  8. Meltwater flux and runoff modeling in the abalation area of jakobshavn Isbrae, West Greenland

    SciTech Connect

    Mernild, Sebastian Haugard; Chylek, Petr; Liston, Glen; Steffen, Konrad

    2009-01-01

    The temporal variability in surface snow and glacier melt flux and runoff were investigated for the ablation area of lakobshavn Isbrae, West Greenland. High-resolution meteorological observations both on and outside the Greenland Ice Sheet (GrIS) were used as model input. Realistic descriptions of snow accumulation, snow and glacier-ice melt, and runoff are essential to understand trends in ice sheet surface properties and processes. SnowModel, a physically based, spatially distributed meteorological and snow-evolution modeling system was used to simulate the temporal variability of lakobshavn Isbrre accumulation and ablation processes for 2000/01-2006/07. Winter snow-depth observations and MODIS satellite-derived summer melt observations were used for model validation of accumulation and ablation. Simulations agreed well with observed values. Simulated annual surface melt varied from as low as 3.83 x 10{sup 9} m{sup 3} (2001/02) to as high as 8.64 x 10{sup 9} m{sup 3} (2004/05). Modeled surface melt occurred at elevations reaching 1,870 m a.s.l. for 2004/05, while the equilibrium line altitude (ELA) fluctuated from 990 to 1,210 m a.s.l. during the simulation period. The SnowModel meltwater retention and refreezing routines considerably reduce the amount of meltwater available as ice sheet runoff; without these routines the lakobshavn surface runoff would be overestimated by an average of 80%. From September/October through May/June no runoff events were simulated. The modeled interannual runoff variability varied from 1.81 x 10{sup 9} m{sup 3} (2001/02) to 5.21 x 10{sup 9} m{sup 3} (2004/05), yielding a cumulative runoff at the Jakobshavn glacier terminus of {approx}2.25 m w.eq. to {approx}4.5 m w.eq., respectively. The average modeled lakobshavn runoff of {approx}3.4 km{sup 3} y{sup -1} was merged with previous estimates of Jakobshavn ice discharge to quantify the freshwater flux to Illulissat Icefiord.
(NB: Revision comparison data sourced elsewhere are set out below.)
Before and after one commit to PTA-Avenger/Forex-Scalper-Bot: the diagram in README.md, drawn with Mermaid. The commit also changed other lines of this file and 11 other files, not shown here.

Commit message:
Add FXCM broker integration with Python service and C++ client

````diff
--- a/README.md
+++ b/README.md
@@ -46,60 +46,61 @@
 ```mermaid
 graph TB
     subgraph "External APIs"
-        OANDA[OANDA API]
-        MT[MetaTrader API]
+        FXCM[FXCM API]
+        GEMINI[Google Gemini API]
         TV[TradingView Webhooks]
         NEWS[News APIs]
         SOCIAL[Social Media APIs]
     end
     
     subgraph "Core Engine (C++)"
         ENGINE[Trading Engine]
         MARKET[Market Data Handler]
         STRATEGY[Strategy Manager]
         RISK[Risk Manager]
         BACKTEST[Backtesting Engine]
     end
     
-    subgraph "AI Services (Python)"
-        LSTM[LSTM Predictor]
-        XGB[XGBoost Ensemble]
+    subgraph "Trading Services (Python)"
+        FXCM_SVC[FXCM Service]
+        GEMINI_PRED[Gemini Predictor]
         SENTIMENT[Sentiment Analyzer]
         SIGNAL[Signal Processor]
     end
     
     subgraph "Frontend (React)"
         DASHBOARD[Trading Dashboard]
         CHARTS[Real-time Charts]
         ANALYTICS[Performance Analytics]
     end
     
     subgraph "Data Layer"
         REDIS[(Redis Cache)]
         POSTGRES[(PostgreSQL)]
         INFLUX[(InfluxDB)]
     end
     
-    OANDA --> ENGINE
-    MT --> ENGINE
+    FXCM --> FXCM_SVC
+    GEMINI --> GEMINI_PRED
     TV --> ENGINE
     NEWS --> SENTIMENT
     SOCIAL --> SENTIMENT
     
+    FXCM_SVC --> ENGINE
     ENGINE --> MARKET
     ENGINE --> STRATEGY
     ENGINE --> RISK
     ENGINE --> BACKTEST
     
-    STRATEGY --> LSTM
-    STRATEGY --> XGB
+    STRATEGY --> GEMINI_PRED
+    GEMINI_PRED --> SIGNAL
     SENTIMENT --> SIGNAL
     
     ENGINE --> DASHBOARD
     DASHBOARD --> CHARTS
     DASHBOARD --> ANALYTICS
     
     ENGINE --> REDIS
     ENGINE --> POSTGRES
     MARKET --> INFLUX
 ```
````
For both runoff and ice discharge the average trends are

  9. Meltwater and Abrupt Climate Change in the Gulf of Mexico During the Last Glacial Termination

    NASA Astrophysics Data System (ADS)

    Williams, C.; Flower, B.; Hastings, D.; Randle, N.

    2008-12-01

    During the Last Glacial Termination from 18,000-8,000 cal. yrs B.P., meltwater routing of the Laurentide Ice Sheet (LIS) may have been linked to abrupt climatic events, such as the Younger Dryas. Previous studies show episodic meltwater input from the LIS, via the Mississippi River to the Gulf of Mexico (GOM) several thousand years before the onset of the Younger Dryas until approximately 13,000 cal yrs B.P., when meltwater routing may have switched to a more northern spillway, causing an abrupt change in thermohaline circulation (THC). The exact timing and magnitude of this meltwater input to the GOM is poorly constrained due to the lack of high-resolution data. Also unknown are the detailed relationships between GOM sea surface temperature, sea surface salinity and ice volume, relative to Northern and Southern Hemisphere climate from Greenland and Antarctica ice core records. High sedimentation rates (~40 cm/kyr) from laminated, anoxic Orca Basin core MD02-2550 provide the necessary resolution to assess GOM paleoceanography. Paired Mg/Ca and δ18O values from planktonic Foraminifera species Globigerinoides ruber (pink and white varieties) provide the relative timing of meltwater input and temperature change in the GOM with nearly decadal resolution. δ18Ocalcite results show multiple cool and/or high salinity periods with isotopic excursions of at least 2‰ that coincide with abrupt climatic events in Greenland ice core records, including the Oldest Dryas from 16,200-15,000 cal. yrs B.P. and the Intra-Allerod Cold Period at 13,860-13,560 cal. yrs B.P. Meltwater input to the GOM is seen for several thousand years before the onset of the Younger Dryas with white G. ruber δ18Ocalcite values as low as -4‰. Thirty-three AMS radiocarbon dates and high-resolution δ18O results provide excellent temporal constraints on deglacial climate events, including an abrupt (<200 yrs) cessation of meltwater in the GOM centered at 10,970± 40 radiocarbon yrs B.P., with a δ18O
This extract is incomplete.